Football is dangerous. There is just no way to think that it isn’t, no matter how many pads someone wears. It flies in the face of logic to think that someone can be hit repeatedly for decades on end and not suffer some sort of consequences.
Dr. Bennet Omalu’s discovery then that football players can suffer from something called chronic traumatic encephalopathy (CTE) shouldn’t really be all that surprising. And yet it was surprising when he published his first paper on it in 2005 and it still is today, when a movie about Omalu, “Concussion,” is set to hit theaters.

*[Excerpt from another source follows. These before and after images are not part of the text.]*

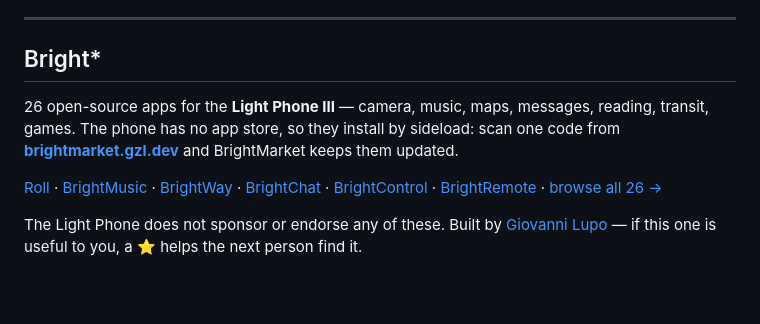
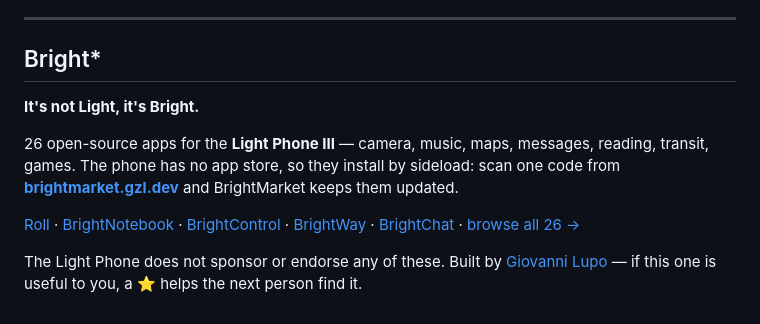
Before and after one commit to gi-os/FogLight, a Markdown page: README.md, the part around the change. Drawn GitHub-style; blank space fills up the shorter version.

Commit message:
docs: five apps in the footer strip, and a tagline
Roll, BrightNotebook, BrightControl, BrightWay, BrightChat -- the five
worth a stranger's first click. Six was already past the point where a
link strip gets read.

'It's not Light, it's Bright.' replaces the per-app sentence dropped in
the previous commit: one line, the same everywhere, doing the work the
twenty-six different ones were meant to.

```diff
--- a/README.md
+++ b/README.md
@@ -175,11 +175,13 @@ before you redistribute.
 
 ## Bright\*
 
+**It's not Light, it's Bright.**
+
 26 open-source apps for the **Light Phone III** — camera, music, maps, messages,
 reading, transit, games. The phone has no app store, so they install by sideload: scan one
 code from **[brightmarket.gzl.dev](https://brightmarket.gzl.dev)** and BrightMarket keeps them updated.
 
-[Roll](https://github.com/gi-os/Roll) · [BrightMusic](https://github.com/gi-os/BrightMusic) · [BrightWay](https://github.com/gi-os/BrightWay) · [BrightChat](https://github.com/gi-os/BrightChat) · [BrightControl](https://github.com/gi-os/BrightControl) · [BrightRemote](https://github.com/gi-os/BrightRemote) · [browse all 26 →](https://brightmarket.gzl.dev)
+[Roll](https://github.com/gi-os/Roll) · [BrightNotebook](https://github.com/gi-os/BrightNotebook) · [BrightControl](https://github.com/gi-os/BrightControl) · [BrightWay](https://github.com/gi-os/BrightWay) · [BrightChat](https://github.com/gi-os/BrightChat) · [browse all 26 →](https://brightmarket.gzl.dev)
 
 The Light Phone does not sponsor or endorse any of these. Built by
 [Giovanni Lupo](https://github.com/gi-os) — if this one is useful to you, a ⭐ helps the next
```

Will Smith stars as the doctor in this tale directed by Peter Landesman, who also wrote the screenplay. It is a movie far less interesting for what takes place on screen than for what we, as a nation, are going to do knowing that the movie—and the problem—exists.
Okay, so I say the problem exists and Omalu says that the science says the problem exists (I do have a science background but unquestionably not one that is strong enough for me to pull apart Omalu’s articles to establish their veracity). The NFL, however, seems to argue that at worst, they’re doing whatever they can to minimize head injuries. Which isn’t the same thing as CTE not being a problem, but isn’t saying that it is either.
At one point in “Concussion,” the movie actually equates the NFL to the tobacco companies, hiding the truth from an unsuspecting public when they know that they’re product causes harm. More circle the wagons than find the truth kind of stuff. These are the strongest moments in “Concussion,” the moments when the audience is made to hope and pray that the sport millions of Americans love to watch was unaware of the issue and that, once they’re made aware, they will step up and do everything to fix it, but there simply aren’t enough of these moments in the film.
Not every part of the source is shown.